One of the no-nos in the current climate is touching your face. For this correspondent, at least, that can be a hellishly tricky thing to avoid given that my futile golfing exertions lead to me spending a lot of time with my head buried in my hands as another inexplicable, flabbergasting shot skitters woefully into self-isolation.

Our hands are our enemies, say the experts. Funnily enough, plenty of golfers will agree with that statement as they stand over a dinky, downhill chip and display about as much lightness of touch as a gorilla at the height of the mating season.

Despite all the agonising that golf can induce, the challenges, the charm and the camaraderie of this great game, particularly for the large, loyal and longer-in-thetooth legions of its significant elderly population, remain good for body and mind. With a few behavioural, health-conscious modifications before, during and after a round, it can still provide a much-needed antidote – and some much-needed escapism – from the current tumult.

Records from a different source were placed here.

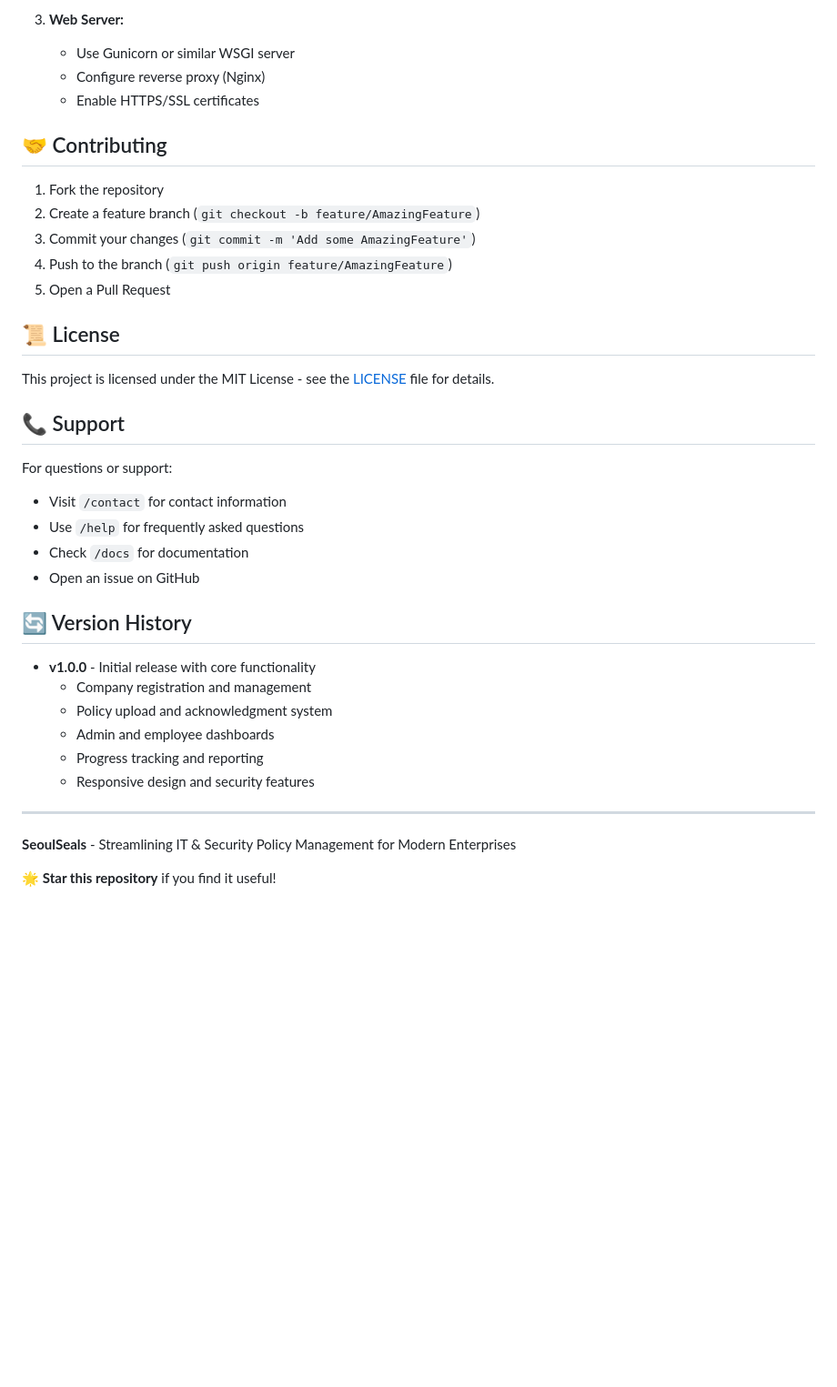
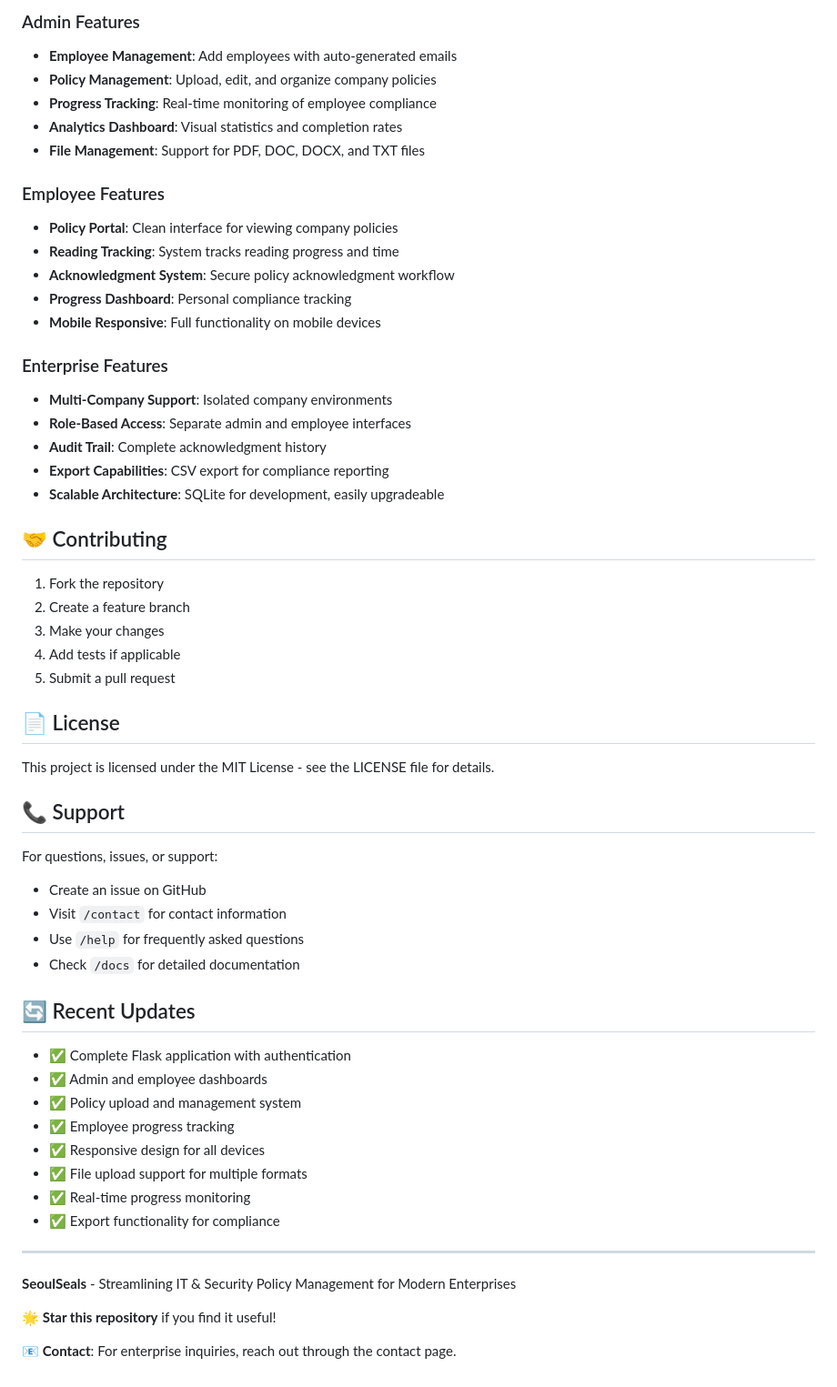
Before and after one commit to VedantPatel1427/seoulseals-policy-portal, a Markdown page: README.md, the part around the change printed below. Shown: that part at 91% size. GitHub-like rendering; blank space fills up the shorter version.

```diff
--- a/README.md
+++ b/README.md
@@ -266,40 +254,60 @@ python app.py
 
-3. **Web Server:**
-   - Use Gunicorn or similar WSGI server
-   - Configure reverse proxy (Nginx)
-   - Enable HTTPS/SSL certificates
+### Admin Features
+- **Employee Management**: Add employees with auto-generated emails
+- **Policy Management**: Upload, edit, and organize company policies
+- **Progress Tracking**: Real-time monitoring of employee compliance
+- **Analytics Dashboard**: Visual statistics and completion rates
+- **File Management**: Support for PDF, DOC, DOCX, and TXT files
+
+### Employee Features
+- **Policy Portal**: Clean interface for viewing company policies
+- **Reading Tracking**: System tracks reading progress and time
+- **Acknowledgment System**: Secure policy acknowledgment workflow
+- **Progress Dashboard**: Personal compliance tracking
+- **Mobile Responsive**: Full functionality on mobile devices
+
+### Enterprise Features
+- **Multi-Company Support**: Isolated company environments
+- **Role-Based Access**: Separate admin and employee interfaces
+- **Audit Trail**: Complete acknowledgment history
+- **Export Capabilities**: CSV export for compliance reporting
+- **Scalable Architecture**: SQLite for development, easily upgradeable
 
 ## 🤝 Contributing
 
 1. Fork the repository
-2. Create a feature branch (`git checkout -b feature/AmazingFeature`)
-3. Commit your changes (`git commit -m 'Add some AmazingFeature'`)
-4. Push to the branch (`git push origin feature/AmazingFeature`)
-5. Open a Pull Request
+2. Create a feature branch
+3. Make your changes
+4. Add tests if applicable
+5. Submit a pull request
 
-## 📜 License
+## 📄 License
 
-This project is licensed under the MIT License - see the [LICENSE](LICENSE) file for details.
+This project is licensed under the MIT License - see the LICENSE file for details.
 
 ## 📞 Support
 
-For questions or support:
+For questions, issues, or support:
+- Create an issue on GitHub
 - Visit `/contact` for contact information
 - Use `/help` for frequently asked questions
-- Check `/docs` for documentation
-- Open an issue on GitHub
+- Check `/docs` for detailed documentation
 
-## 🔄 Version History
+## 🔄 Recent Updates
 
-- **v1.0.0** - Initial release with core functionality
-  - Company registration and management
-  - Policy upload and acknowledgment system
-  - Admin and employee dashboards
-  - Progress tracking and reporting
-  - Responsive design and security features
+- ✅ Complete Flask application with authentication
+- ✅ Admin and employee dashboards
+- ✅ Policy upload and management system
+- ✅ Employee progress tracking
+- ✅ Responsive design for all devices
+- ✅ File upload support for multiple formats
+- ✅ Real-time progress monitoring
+- ✅ Export functionality for compliance
 
 ---
 
 **SeoulSeals** - Streamlining IT & Security Policy Management for Modern Enterprises
 
 🌟 **Star this repository** if you find it useful!
+
+📧 **Contact**: For enterprise inquiries, reach out through the contact page.
```
Also changed, not shown: other parts of README.md (+79 -91 lines).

There will, understandably, be many thinking twice about heading out for a routine round. Others will carry on regardless. Golfers are great creatures of habit, after all, but those habits are going to be sorely tested in the days, weeks and months ahead. How the club game emerges from this is anybody’s guess. The important thing, of course, is that you and yours look after each other. And if you have any column ideas, feel free to get in touch…


Glasgow Times:

TALK of golf’s £183million Premier Golf League at the weekend, with Brooks Koepka and Jon Rahm becoming the latest big-name players to indicate their lack of interest, appears all very trivial in the current situation.

The enforced global hiatus won’t have much financial impact on the game’s moneysoaked superstars but life at the coalface of the pro game is not going to be easy for those trying to secure some kind of foothold in a business that is competitive, unforgiving and expensive.

Professional golf at just about every level has been forced to standstill. The bank balances of those trying to make a living from it won’t be doing much either.